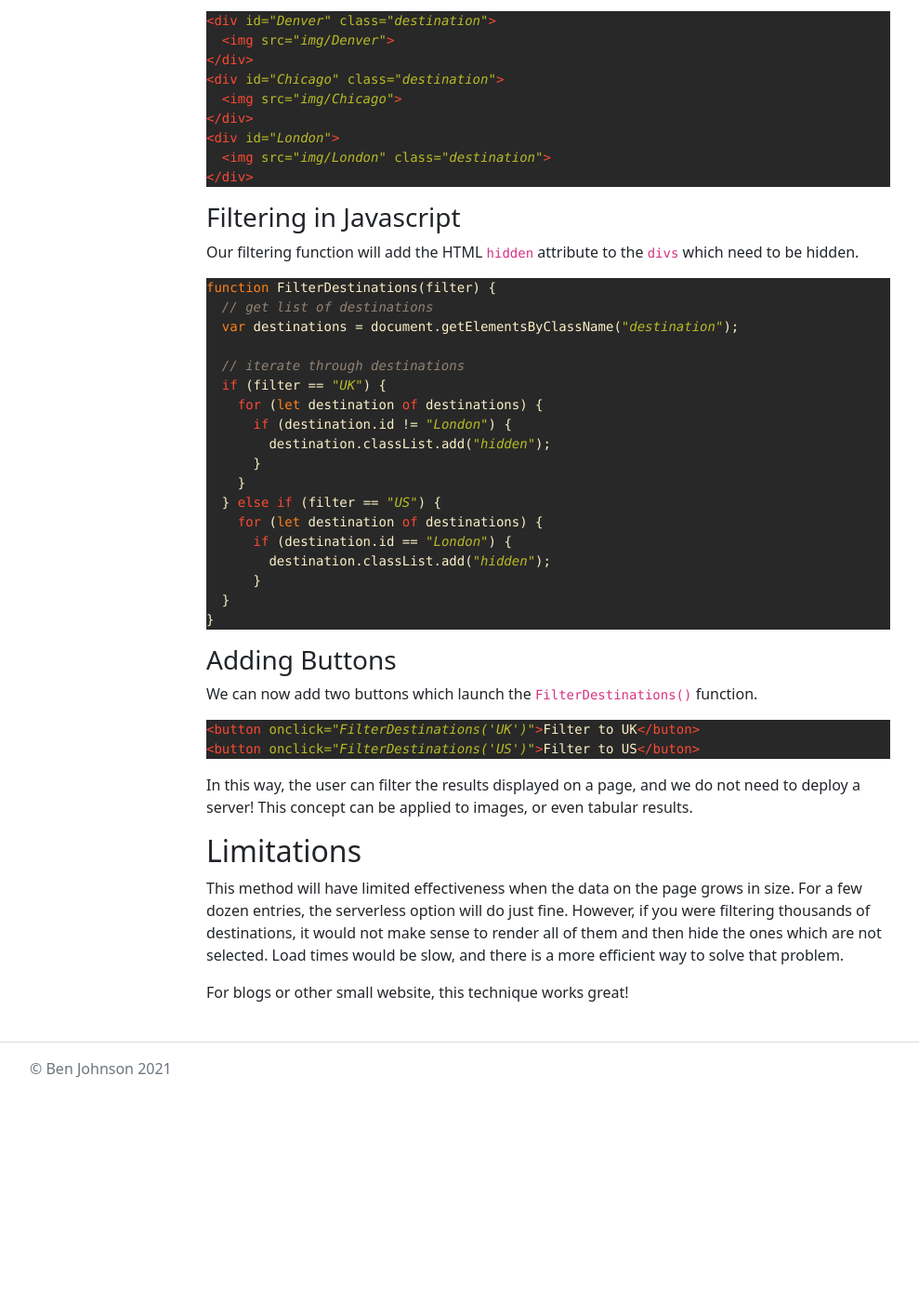
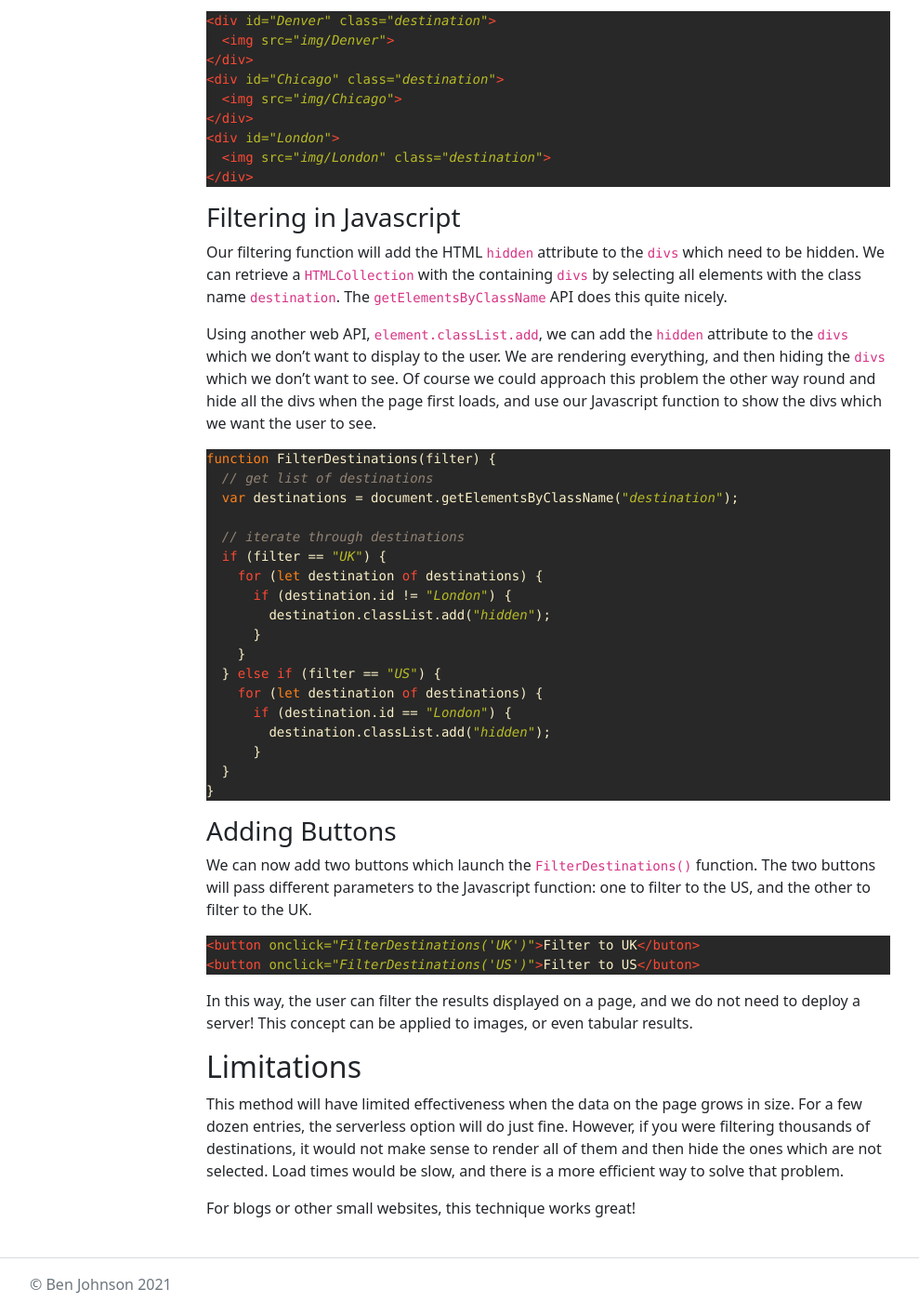
Before and after one commit to bdjohnson529/codechalet.com, a Jekyll site: the page built from _docs/javascript/serverless-js.md, in a window 1280 px wide and 1400 px high, scrolled down 750 px. Shown: the whole window at 93% size, without its empty margins (50-1039 px from the left). Built offline with Jekyll 4.4.1, drawn with Linux system fonts in a browser that asks for light colours; before the commit the page ends 1927 px from its top, so only the background shows below that.

Commit message:
add: serverless-js

````diff
--- a/_docs/javascript/serverless-js.md
+++ b/_docs/javascript/serverless-js.md
@@ -31,7 +31,9 @@ Let's say you have a page which displays a set of travel destinations. The user
 ```
 
 ### Filtering in Javascript
-Our filtering function will add the HTML `hidden` attribute to the `divs` which need to be hidden.
+Our filtering function will add the HTML `hidden` attribute to the `divs` which need to be hidden. We can retrieve a `HTMLCollection` with the containing `divs` by selecting all elements with the class name `destination`. The `getElementsByClassName` API does this quite nicely.
+
+Using another web API, `element.classList.add`, we can add the `hidden` attribute to the `divs` which we don't want to display to the user. We are rendering everything, and then hiding the `divs` which we don't want to see. Of course we could approach this problem the other way round and hide all the divs when the page first loads, and use our Javascript function to show the divs which we want the user to see.
 ```javascript
 function FilterDestinations(filter) {
   // get list of destinations
@@ -54,7 +56,7 @@ function FilterDestinations(filter) {
 ```
 
 ### Adding Buttons
-We can now add two buttons which launch the `FilterDestinations()` function.
+We can now add two buttons which launch the `FilterDestinations()` function. The two buttons will pass different parameters to the Javascript function: one to filter to the US, and the other to filter to the UK.
 ```html
 <button onclick="FilterDestinations('UK')">Filter to UK</buton>
 <button onclick="FilterDestinations('US')">Filter to US</buton>
@@ -65,4 +67,4 @@ In this way, the user can filter the results displayed on a page, and we do not
 ## Limitations
 This method will have limited effectiveness when the data on the page grows in size. For a few dozen entries, the serverless option will do just fine. However, if you were filtering thousands of destinations, it would not make sense to render all of them and then hide the ones which are not selected. Load times would be slow, and there is a more efficient way to solve that problem.
 
-For blogs or other small website, this technique works great!
+For blogs or other small websites, this technique works great!
````
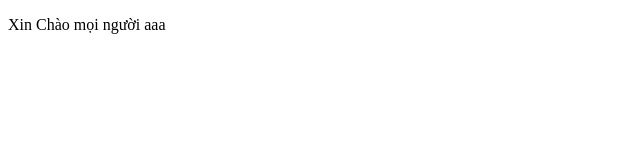
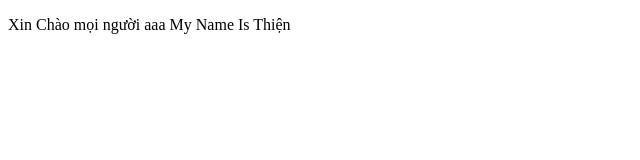
Before and after one commit to Troller2472/github-demo-html, a plain HTML site: page index.html in a window 1280 px wide. Shown: the whole page, without its empty margins (0-640 px from the left). Drawn offline with Linux system fonts and the light colour scheme.

Commit message:
add Thien to inđex

```diff
--- a/index.html
+++ b/index.html
@@ -6,6 +6,6 @@
     <title>Document</title>
 </head>
 <body>
-    <p>Xin Chào mọi người aaa</p>
+    <p>Xin Chào mọi người aaa My Name Is Thiện</p>
 </body>
 </html>
```
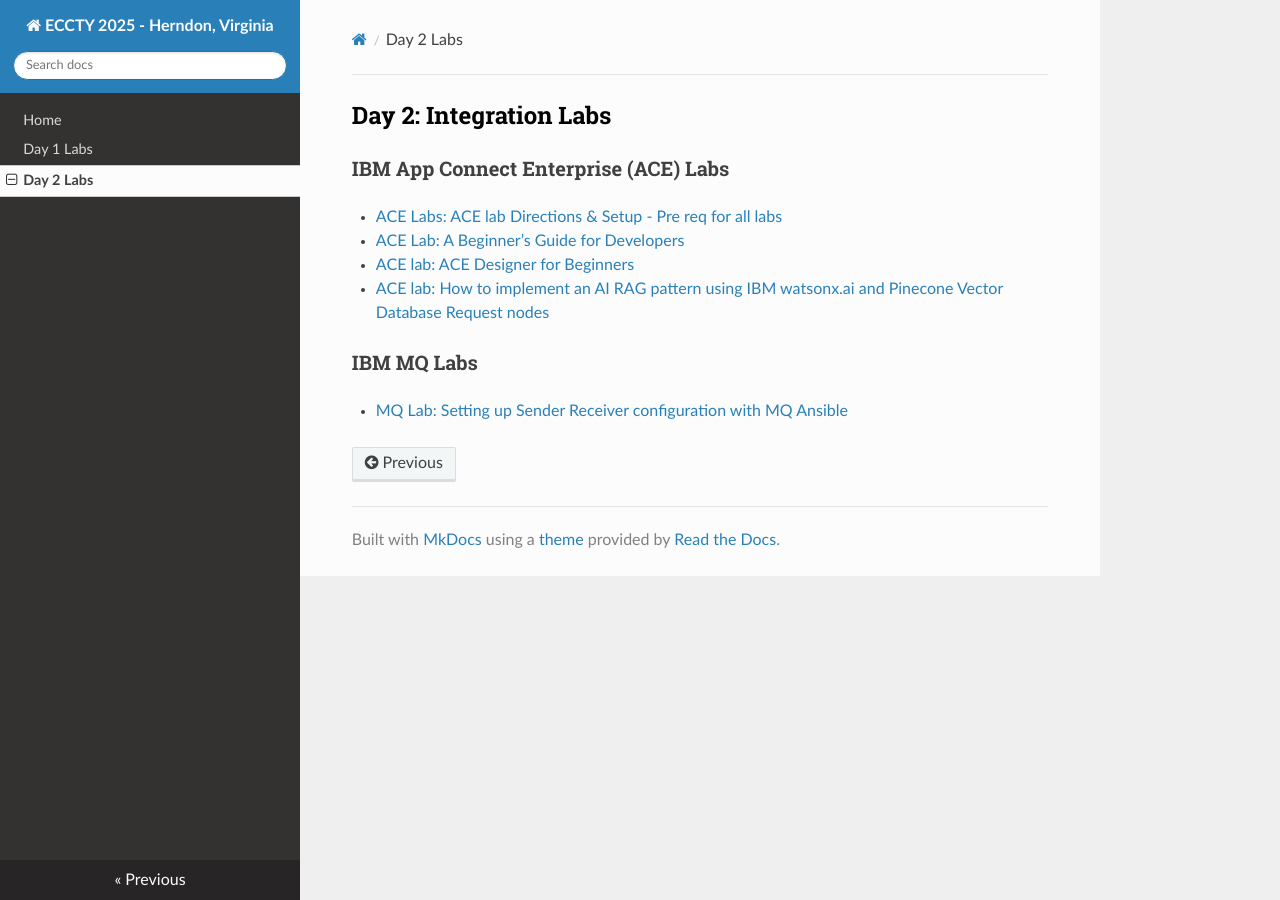
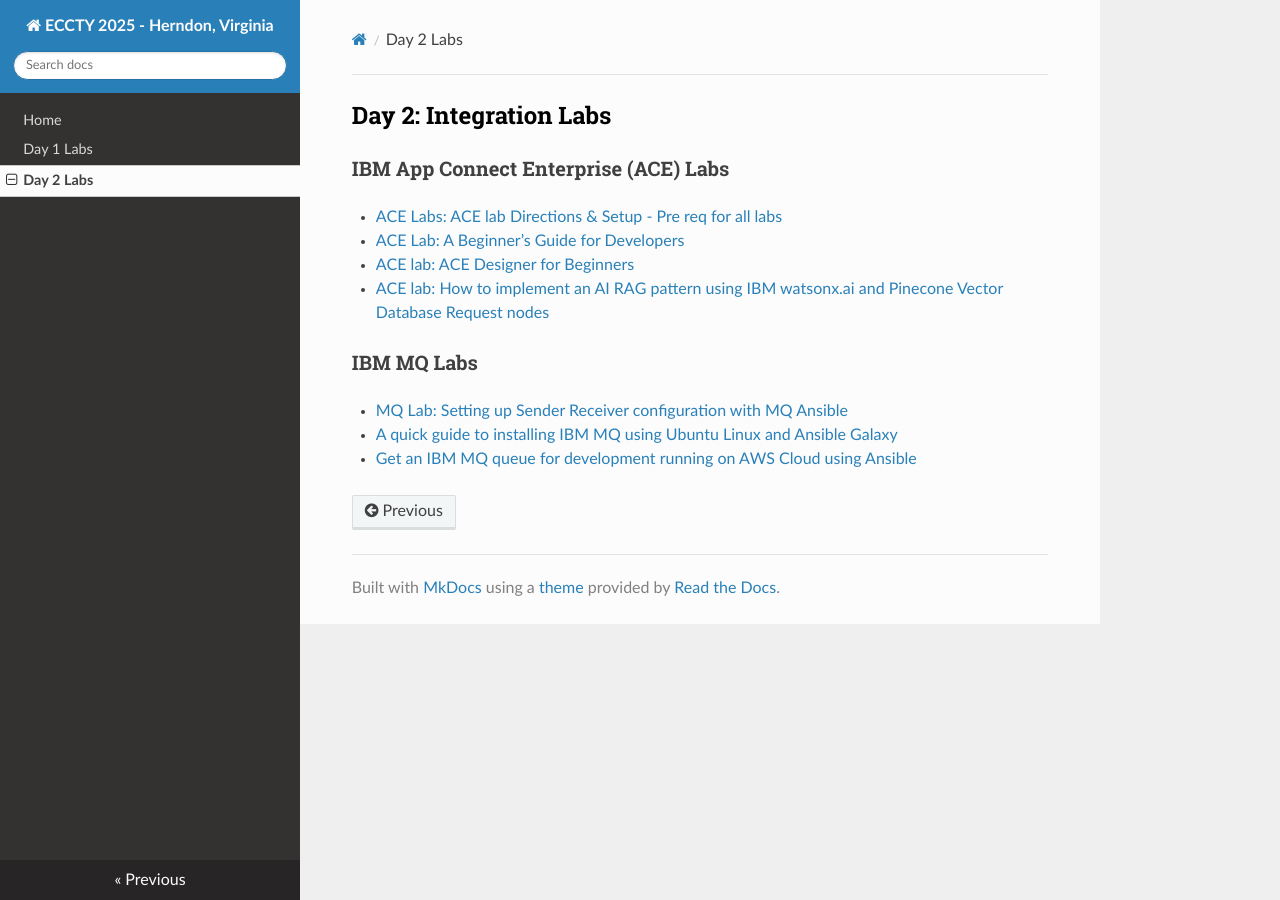
Before and after one commit to kgibm/ECCTY-Herndon-2025, an MkDocs documentation site: the page built from docs/day2.md, in a window 1280 px wide. Built offline with MkDocs 1.6.1, drawn with Linux system fonts in a browser that asks for light colours; nearby versions of some CDN libraries.

Commit message:
Update
Signed-off-by: Kevin Grigorenko <kevin.grigorenko@us.ibm.com>

```diff
--- a/docs/day2.md
+++ b/docs/day2.md
@@ -10,3 +10,5 @@
 ### IBM MQ Labs
 
 * [MQ Lab: Setting up Sender Receiver configuration with MQ Ansible](resources/Setting%20up%20a%20Sender%20Receiver%20Configuration%20with%20MQ%20Ansible.pdf)
+* [A quick guide to installing IBM MQ using Ubuntu Linux and Ansible Galaxy](resources/A%20quick%20guide%20to%20installing%20IBM%20MQ%20using%20Ubuntu%20Linux%20and%20Ansible%20Galaxy.pdf)
+* [Get an IBM MQ queue for development running on AWS Cloud using Ansible](https://developer.ibm.com/tutorials/mq-connect-app-queue-manager-cloud-aws-ansible/)
```
Also changed, not shown: 4 other files.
□ □ □ □
_TASK DESCRIPTION_:
Strip out the pictures and quote the remaining data word for word.

_RESULT FOR THIS EXERCISE_:
Before and after one commit to bdjohnson529/codechalet.com, a Jekyll site: the page built from _docs/javascript/serverless-js.md, in a window 1280 px wide and 1400 px high, scrolled down 750 px. Shown: the whole window at 93% size, without its empty margins (50-1039 px from the left). Built offline with Jekyll 4.4.1, drawn with Linux system fonts in a browser that asks for light colours; before the commit the page ends 1927 px from its top, so only the background shows below that.

Commit message:
add: serverless-js

````diff
--- a/_docs/javascript/serverless-js.md
+++ b/_docs/javascript/serverless-js.md
@@ -31,7 +31,9 @@ Let's say you have a page which displays a set of travel destinations. The user
 ```
 
 ### Filtering in Javascript
-Our filtering function will add the HTML `hidden` attribute to the `divs` which need to be hidden.
+Our filtering function will add the HTML `hidden` attribute to the `divs` which need to be hidden. We can retrieve a `HTMLCollection` with the containing `divs` by selecting all elements with the class name `destination`. The `getElementsByClassName` API does this quite nicely.
+
+Using another web API, `element.classList.add`, we can add the `hidden` attribute to the `divs` which we don't want to display to the user. We are rendering everything, and then hiding the `divs` which we don't want to see. Of course we could approach this problem the other way round and hide all the divs when the page first loads, and use our Javascript function to show the divs which we want the user to see.
 ```javascript
 function FilterDestinations(filter) {
   // get list of destinations
@@ -54,7 +56,7 @@ function FilterDestinations(filter) {
 ```
 
 ### Adding Buttons
-We can now add two buttons which launch the `FilterDestinations()` function.
+We can now add two buttons which launch the `FilterDestinations()` function. The two buttons will pass different parameters to the Javascript function: one to filter to the US, and the other to filter to the UK.
 ```html
 <button onclick="FilterDestinations('UK')">Filter to UK</buton>
 <button onclick="FilterDestinations('US')">Filter to US</buton>
@@ -65,4 +67,4 @@ In this way, the user can filter the results displayed on a page, and we do not
 ## Limitations
 This method will have limited effectiveness when the data on the page grows in size. For a few dozen entries, the serverless option will do just fine. However, if you were filtering thousands of destinations, it would not make sense to render all of them and then hide the ones which are not selected. Load times would be slow, and there is a more efficient way to solve that problem.
 
-For blogs or other small website, this technique works great!
+For blogs or other small websites, this technique works great!
````
Before and after one commit to Troller2472/github-demo-html, a plain HTML site: page index.html in a window 1280 px wide. Shown: the whole page, without its empty margins (0-640 px from the left). Drawn offline with Linux system fonts and the light colour scheme.

Commit message:
add Thien to inđex

```diff
--- a/index.html
+++ b/index.html
@@ -6,6 +6,6 @@
     <title>Document</title>
 </head>
 <body>
-    <p>Xin Chào mọi người aaa</p>
+    <p>Xin Chào mọi người aaa My Name Is Thiện</p>
 </body>
 </html>
```
Before and after one commit to kgibm/ECCTY-Herndon-2025, an MkDocs documentation site: the page built from docs/day2.md, in a window 1280 px wide. Built offline with MkDocs 1.6.1, drawn with Linux system fonts in a browser that asks for light colours; nearby versions of some CDN libraries.

Commit message:
Update
Signed-off-by: Kevin Grigorenko <kevin.grigorenko@us.ibm.com>

```diff
--- a/docs/day2.md
+++ b/docs/day2.md
@@ -10,3 +10,5 @@
 ### IBM MQ Labs
 
 * [MQ Lab: Setting up Sender Receiver configuration with MQ Ansible](resources/Setting%20up%20a%20Sender%20Receiver%20Configuration%20with%20MQ%20Ansible.pdf)
+* [A quick guide to installing IBM MQ using Ubuntu Linux and Ansible Galaxy](resources/A%20quick%20guide%20to%20installing%20IBM%20MQ%20using%20Ubuntu%20Linux%20and%20Ansible%20Galaxy.pdf)
+* [Get an IBM MQ queue for development running on AWS Cloud using Ansible](https://developer.ibm.com/tutorials/mq-connect-app-queue-manager-cloud-aws-ansible/)
```
Also changed, not shown: 4 other files.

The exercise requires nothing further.